It is NOT a direct drop in replacement. As you have said, it must be handled a certain way or the suspended water will cause problems. That was what I was pointing out. I've talked to many that rushed out to burn straight WVO in their diesels only to ruin the motor because they didn't correctly prepare the WVO.
WVO's success depends on your criteria.
use as a direct drop in replacement for regular diesel - no
use as an alternative fuel with required additional end user processing - yes
use as an additive to regular diesel - only if properly processed.
cheaper than regular diesel - maybe, depends on how much free time you have & your ability to amortize the costs associated with the processing.
You won't find documented failures because those who have the capacity to accurately document their 'testing' typically are smart enough to do the proper processing.
BTW, All the ones I know that have used WVO & had failures won't admit it publicly. Be it from embarrassment or the vicious attacks from within the WVO community accusing them of various things like lying & planned sabotage.
The failures include gummed up motors, excessive carbon buildup in the exhaust, failed turbos, processing station fire, WVO spills in 'the good car', etc.
For those that missed the point,
I will do what I can to help anyone. That help includes assistance in making an informed decision. Once you have made the decision, I'll assist in what ever way I can to help you succeed. I will not try to sabotage your efforts by with holding information.
I do not find happiness in the failure of others that have made informed decisions.
However, I have been known to laugh at those who refuse to think . . . .

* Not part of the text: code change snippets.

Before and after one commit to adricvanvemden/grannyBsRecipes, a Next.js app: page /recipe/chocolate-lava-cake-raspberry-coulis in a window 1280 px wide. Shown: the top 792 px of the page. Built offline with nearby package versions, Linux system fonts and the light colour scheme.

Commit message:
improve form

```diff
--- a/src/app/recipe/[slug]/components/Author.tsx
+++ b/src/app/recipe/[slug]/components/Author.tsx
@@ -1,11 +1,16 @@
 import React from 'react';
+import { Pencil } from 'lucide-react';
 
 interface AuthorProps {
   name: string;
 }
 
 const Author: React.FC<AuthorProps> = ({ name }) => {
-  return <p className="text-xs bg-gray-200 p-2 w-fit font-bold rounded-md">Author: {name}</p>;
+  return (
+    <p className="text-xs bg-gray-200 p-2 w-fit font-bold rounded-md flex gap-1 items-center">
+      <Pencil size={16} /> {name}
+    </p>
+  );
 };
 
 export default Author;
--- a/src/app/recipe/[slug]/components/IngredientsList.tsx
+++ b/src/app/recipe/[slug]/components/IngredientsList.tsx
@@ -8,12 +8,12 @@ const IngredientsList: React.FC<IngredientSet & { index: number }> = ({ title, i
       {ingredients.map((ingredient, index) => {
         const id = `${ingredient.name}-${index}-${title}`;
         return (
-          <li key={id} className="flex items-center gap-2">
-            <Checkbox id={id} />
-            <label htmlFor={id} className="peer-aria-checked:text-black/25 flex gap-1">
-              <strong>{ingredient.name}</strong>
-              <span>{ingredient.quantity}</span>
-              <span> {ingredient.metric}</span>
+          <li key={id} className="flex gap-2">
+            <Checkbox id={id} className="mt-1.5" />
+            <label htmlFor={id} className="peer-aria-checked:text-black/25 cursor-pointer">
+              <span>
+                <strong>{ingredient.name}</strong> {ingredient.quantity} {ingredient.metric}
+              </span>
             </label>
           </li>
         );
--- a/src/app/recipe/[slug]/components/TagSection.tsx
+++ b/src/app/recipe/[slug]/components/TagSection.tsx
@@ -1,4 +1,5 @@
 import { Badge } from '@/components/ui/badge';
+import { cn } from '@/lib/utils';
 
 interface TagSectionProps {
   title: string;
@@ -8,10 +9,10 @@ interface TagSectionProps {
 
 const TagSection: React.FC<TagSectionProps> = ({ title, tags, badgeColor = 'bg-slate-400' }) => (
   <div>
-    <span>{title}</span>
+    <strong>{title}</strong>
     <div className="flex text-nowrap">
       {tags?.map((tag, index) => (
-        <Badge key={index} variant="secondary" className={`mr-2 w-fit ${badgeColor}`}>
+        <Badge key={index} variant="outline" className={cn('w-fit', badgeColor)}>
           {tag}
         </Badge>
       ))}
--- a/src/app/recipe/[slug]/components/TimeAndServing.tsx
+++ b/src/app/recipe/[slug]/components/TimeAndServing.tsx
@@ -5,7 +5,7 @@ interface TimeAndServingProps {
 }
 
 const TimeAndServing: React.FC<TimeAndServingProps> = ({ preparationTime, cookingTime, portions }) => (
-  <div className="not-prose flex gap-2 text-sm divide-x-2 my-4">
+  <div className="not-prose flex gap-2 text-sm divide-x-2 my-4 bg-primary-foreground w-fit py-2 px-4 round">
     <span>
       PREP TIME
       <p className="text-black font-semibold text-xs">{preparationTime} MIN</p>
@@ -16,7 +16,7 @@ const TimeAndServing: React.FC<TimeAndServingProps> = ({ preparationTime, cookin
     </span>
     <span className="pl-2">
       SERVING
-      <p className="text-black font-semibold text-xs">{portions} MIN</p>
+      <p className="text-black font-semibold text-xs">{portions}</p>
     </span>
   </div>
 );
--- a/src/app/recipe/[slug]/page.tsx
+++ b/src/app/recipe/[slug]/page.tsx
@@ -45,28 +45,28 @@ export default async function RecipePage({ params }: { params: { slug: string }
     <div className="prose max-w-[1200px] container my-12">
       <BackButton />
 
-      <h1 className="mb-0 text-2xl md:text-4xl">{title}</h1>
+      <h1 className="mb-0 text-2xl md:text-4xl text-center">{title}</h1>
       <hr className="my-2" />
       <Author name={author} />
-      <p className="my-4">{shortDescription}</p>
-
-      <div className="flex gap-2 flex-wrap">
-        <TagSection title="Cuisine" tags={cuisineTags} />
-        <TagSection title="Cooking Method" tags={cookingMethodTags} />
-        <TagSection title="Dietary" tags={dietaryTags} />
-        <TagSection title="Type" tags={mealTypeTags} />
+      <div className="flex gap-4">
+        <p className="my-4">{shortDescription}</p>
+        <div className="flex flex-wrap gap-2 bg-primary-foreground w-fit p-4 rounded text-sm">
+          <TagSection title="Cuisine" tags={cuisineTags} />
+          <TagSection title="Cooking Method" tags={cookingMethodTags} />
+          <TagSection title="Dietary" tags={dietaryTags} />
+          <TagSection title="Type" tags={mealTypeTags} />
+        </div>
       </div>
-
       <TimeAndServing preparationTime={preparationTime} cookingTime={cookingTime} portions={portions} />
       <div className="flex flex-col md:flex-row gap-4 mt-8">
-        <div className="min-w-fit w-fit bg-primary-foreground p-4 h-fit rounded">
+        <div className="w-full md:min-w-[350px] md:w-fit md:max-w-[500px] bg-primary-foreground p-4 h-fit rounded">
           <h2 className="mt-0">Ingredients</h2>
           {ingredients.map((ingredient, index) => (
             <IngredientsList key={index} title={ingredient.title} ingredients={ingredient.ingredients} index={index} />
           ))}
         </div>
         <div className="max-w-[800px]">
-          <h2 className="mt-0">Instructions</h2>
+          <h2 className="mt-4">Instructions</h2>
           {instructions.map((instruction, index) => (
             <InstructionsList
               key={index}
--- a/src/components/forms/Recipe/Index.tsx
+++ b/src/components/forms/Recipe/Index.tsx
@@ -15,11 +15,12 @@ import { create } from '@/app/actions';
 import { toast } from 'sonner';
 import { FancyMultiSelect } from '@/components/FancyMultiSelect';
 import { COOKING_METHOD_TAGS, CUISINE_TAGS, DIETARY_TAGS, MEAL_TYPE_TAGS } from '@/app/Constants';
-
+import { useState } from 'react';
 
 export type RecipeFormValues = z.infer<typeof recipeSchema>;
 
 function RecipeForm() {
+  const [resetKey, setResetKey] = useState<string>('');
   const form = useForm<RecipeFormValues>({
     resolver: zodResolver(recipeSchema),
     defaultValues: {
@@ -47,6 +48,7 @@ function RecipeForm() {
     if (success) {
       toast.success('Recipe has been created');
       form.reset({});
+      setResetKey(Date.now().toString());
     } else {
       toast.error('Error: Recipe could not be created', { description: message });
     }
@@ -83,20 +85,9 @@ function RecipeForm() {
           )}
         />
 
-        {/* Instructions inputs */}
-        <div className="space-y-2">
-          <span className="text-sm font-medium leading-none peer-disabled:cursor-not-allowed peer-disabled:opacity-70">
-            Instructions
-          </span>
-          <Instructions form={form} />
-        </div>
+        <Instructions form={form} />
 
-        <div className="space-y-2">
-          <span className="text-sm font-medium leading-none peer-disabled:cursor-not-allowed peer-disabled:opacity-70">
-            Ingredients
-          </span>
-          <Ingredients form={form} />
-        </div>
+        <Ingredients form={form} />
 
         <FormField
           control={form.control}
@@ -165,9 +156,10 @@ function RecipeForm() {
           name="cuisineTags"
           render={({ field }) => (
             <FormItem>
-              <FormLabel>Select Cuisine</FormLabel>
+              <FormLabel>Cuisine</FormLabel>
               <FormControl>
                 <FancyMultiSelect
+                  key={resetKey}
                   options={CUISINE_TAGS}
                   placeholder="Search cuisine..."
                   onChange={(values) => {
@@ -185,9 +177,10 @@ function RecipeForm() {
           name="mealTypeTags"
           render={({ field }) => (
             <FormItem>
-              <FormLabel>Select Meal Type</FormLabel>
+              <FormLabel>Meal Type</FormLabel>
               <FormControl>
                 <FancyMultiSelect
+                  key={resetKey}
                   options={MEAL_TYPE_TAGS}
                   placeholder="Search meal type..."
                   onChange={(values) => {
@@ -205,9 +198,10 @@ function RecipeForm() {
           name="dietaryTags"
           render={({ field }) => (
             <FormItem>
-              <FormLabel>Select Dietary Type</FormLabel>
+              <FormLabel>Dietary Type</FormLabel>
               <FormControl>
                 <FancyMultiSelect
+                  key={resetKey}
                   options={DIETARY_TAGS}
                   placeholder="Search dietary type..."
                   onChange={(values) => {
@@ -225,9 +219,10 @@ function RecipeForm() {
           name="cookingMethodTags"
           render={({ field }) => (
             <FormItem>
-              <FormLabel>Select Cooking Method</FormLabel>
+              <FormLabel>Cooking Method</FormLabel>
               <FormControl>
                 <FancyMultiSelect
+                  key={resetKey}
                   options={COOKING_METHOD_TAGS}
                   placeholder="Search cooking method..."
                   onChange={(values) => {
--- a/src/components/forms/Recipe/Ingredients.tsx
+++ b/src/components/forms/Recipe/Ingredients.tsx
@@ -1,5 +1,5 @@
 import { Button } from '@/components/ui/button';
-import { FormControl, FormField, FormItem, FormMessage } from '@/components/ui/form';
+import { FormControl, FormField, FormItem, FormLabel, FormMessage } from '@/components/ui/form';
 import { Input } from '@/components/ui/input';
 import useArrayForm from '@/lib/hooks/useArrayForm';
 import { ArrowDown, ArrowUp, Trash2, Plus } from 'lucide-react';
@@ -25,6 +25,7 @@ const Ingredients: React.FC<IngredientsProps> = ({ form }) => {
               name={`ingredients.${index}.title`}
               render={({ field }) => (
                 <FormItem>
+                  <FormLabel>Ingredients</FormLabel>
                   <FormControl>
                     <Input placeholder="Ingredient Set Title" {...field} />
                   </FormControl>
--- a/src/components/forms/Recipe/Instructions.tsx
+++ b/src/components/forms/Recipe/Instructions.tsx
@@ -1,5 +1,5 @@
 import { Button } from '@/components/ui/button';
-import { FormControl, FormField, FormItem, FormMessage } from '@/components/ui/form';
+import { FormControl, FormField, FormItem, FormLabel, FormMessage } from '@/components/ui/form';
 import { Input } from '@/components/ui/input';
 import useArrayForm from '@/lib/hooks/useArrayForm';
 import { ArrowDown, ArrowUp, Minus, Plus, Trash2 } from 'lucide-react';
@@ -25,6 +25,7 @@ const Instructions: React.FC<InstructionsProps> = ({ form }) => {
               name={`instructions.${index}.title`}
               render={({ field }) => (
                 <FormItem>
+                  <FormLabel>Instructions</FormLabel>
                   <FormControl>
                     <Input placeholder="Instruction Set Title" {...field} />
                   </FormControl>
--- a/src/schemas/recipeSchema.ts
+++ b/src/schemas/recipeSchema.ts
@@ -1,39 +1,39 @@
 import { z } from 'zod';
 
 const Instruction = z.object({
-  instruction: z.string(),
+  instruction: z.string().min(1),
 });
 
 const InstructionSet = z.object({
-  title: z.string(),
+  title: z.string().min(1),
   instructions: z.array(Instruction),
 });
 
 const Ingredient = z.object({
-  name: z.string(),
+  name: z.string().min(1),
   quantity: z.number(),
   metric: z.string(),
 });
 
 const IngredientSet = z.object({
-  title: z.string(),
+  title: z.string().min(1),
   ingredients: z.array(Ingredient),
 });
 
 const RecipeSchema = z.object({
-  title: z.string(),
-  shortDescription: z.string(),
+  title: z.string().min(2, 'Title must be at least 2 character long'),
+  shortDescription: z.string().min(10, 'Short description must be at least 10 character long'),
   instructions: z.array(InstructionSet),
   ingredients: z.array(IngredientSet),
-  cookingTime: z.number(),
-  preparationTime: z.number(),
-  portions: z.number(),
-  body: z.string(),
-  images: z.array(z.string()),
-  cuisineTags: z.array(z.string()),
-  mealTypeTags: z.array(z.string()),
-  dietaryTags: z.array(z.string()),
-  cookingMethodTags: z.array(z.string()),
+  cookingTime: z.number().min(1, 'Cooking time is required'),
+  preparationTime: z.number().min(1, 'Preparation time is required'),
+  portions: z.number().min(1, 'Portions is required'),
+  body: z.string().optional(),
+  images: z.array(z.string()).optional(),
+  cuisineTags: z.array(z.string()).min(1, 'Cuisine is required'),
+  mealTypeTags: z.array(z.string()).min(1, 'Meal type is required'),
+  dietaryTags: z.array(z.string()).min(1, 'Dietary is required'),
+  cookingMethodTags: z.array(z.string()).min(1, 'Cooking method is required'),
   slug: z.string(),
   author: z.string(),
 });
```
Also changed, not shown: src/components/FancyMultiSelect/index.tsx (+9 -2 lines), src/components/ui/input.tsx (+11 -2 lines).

Jeremy, Maybe you & I need the same glasses. I came to similar conclusions.
Kinda makes you wonder about the concept some have concerning reading comprehension . . .